— Task requirements —
All entries below must be written out verbatim, and the images must be dropped.

Exercise data START

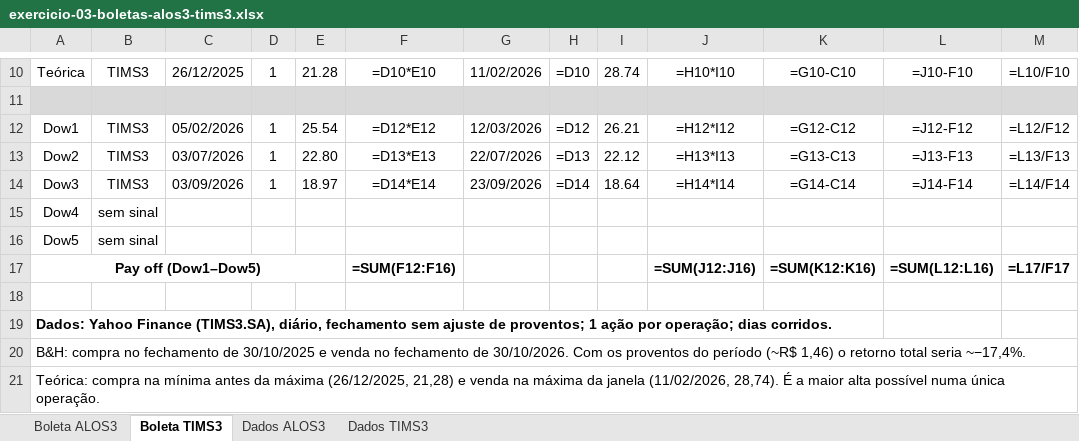
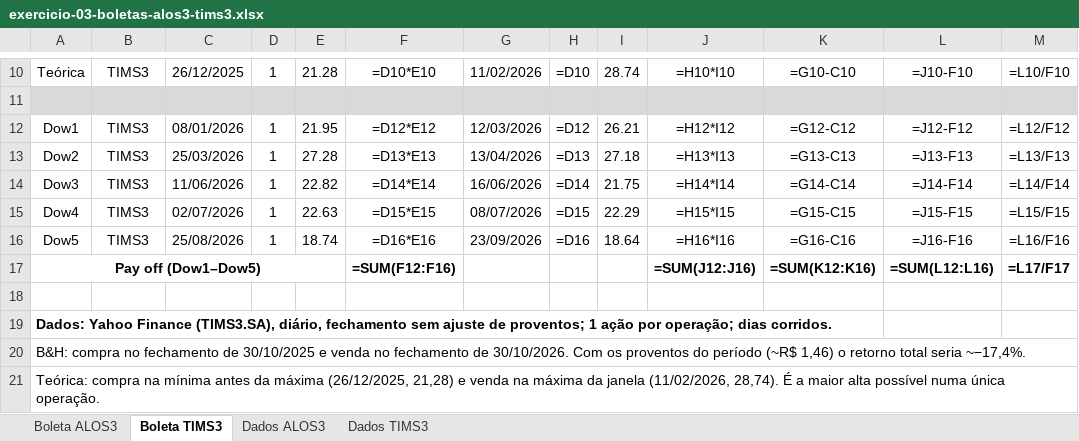
Before and after one commit to laurentinoanabia/AnaliseGrafica, an Excel workbook: atividades/exercicio-03-boletas-alos3-tims3.xlsx, sheet Boleta TIMS3, drawn as a sheet; only a part is shown, gaps mark what is left out; values as stored, in another font and other column widths than the file's, no borders; formulas without a stored value are shown as written; the diff covers the shown part only; the diff names each change by its address in the sheet, - before the commit and + after, or states it on an @@ line.

```diff
--- a/atividades/exercicio-03-boletas-alos3-tims3.xlsx (sheet Boleta TIMS3)
+++ b/atividades/exercicio-03-boletas-alos3-tims3.xlsx (sheet Boleta TIMS3)
-C12: 05/02/2026
+C12: 08/01/2026
-E12: 25.54
+E12: 21.95
-C13: 03/07/2026
+C13: 25/03/2026
-E13: 22.80
+E13: 27.28
-G13: 22/07/2026
+G13: 13/04/2026
-I13: 22.12
+I13: 27.18
-C14: 03/09/2026
+C14: 11/06/2026
-E14: 18.97
+E14: 22.82
-G14: 23/09/2026
+G14: 16/06/2026
-I14: 18.64
+I14: 21.75
-B15:B16: sem sinal
+B15:B16: TIMS3
-C15: (empty)
+C15: 02/07/2026
-D15:D16: (empty)
+D15:D16: 1
-E15: (empty)
+E15: 22.63
-F15: (empty)
+F15: =D15*E15
-G15: (empty)
+G15: 08/07/2026
-H15: (empty)
+H15: =D15
-I15: (empty)
+I15: 22.29
-J15: (empty)
+J15: =H15*I15
-K15: (empty)
+K15: =G15-C15
-L15: (empty)
+L15: =J15-F15
-M15: (empty)
+M15: =L15/F15
-C16: (empty)
+C16: 25/08/2026
-E16: (empty)
+E16: 18.74
-F16: (empty)
+F16: =D16*E16
-G16: (empty)
+G16: 23/09/2026
-H16: (empty)
+H16: =D16
-I16: (empty)
+I16: 18.64
-J16: (empty)
+J16: =H16*I16
-K16: (empty)
+K16: =G16-C16
-L16: (empty)
+L16: =J16-F16
-M16: (empty)
+M16: =L16/F16
```
Also changed, not shown: 3 edited cells elsewhere in this sheet, 8 other files.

Exercise data END

— Reply —
Before and after one commit to laurentinoanabia/AnaliseGrafica, an Excel workbook: atividades/exercicio-03-boletas-alos3-tims3.xlsx, sheet Boleta TIMS3, drawn as a sheet; only a part is shown, gaps mark what is left out; values as stored, in another font and other column widths than the file's, no borders; formulas without a stored value are shown as written; the diff covers the shown part only; the diff names each change by its address in the sheet, - before the commit and + after, or states it on an @@ line.

```diff
--- a/atividades/exercicio-03-boletas-alos3-tims3.xlsx (sheet Boleta TIMS3)
+++ b/atividades/exercicio-03-boletas-alos3-tims3.xlsx (sheet Boleta TIMS3)
-C12: 05/02/2026
+C12: 08/01/2026
-E12: 25.54
+E12: 21.95
-C13: 03/07/2026
+C13: 25/03/2026
-E13: 22.80
+E13: 27.28
-G13: 22/07/2026
+G13: 13/04/2026
-I13: 22.12
+I13: 27.18
-C14: 03/09/2026
+C14: 11/06/2026
-E14: 18.97
+E14: 22.82
-G14: 23/09/2026
+G14: 16/06/2026
-I14: 18.64
+I14: 21.75
-B15:B16: sem sinal
+B15:B16: TIMS3
-C15: (empty)
+C15: 02/07/2026
-D15:D16: (empty)
+D15:D16: 1
-E15: (empty)
+E15: 22.63
-F15: (empty)
+F15: =D15*E15
-G15: (empty)
+G15: 08/07/2026
-H15: (empty)
+H15: =D15
-I15: (empty)
+I15: 22.29
-J15: (empty)
+J15: =H15*I15
-K15: (empty)
+K15: =G15-C15
-L15: (empty)
+L15: =J15-F15
-M15: (empty)
+M15: =L15/F15
-C16: (empty)
+C16: 25/08/2026
-E16: (empty)
+E16: 18.74
-F16: (empty)
+F16: =D16*E16
-G16: (empty)
+G16: 23/09/2026
-H16: (empty)
+H16: =D16
-I16: (empty)
+I16: 18.64
-J16: (empty)
+J16: =H16*I16
-K16: (empty)
+K16: =G16-C16
-L16: (empty)
+L16: =J16-F16
-M16: (empty)
+M16: =L16/F16
```
Also changed, not shown: 3 edited cells elsewhere in this sheet, 8 other files.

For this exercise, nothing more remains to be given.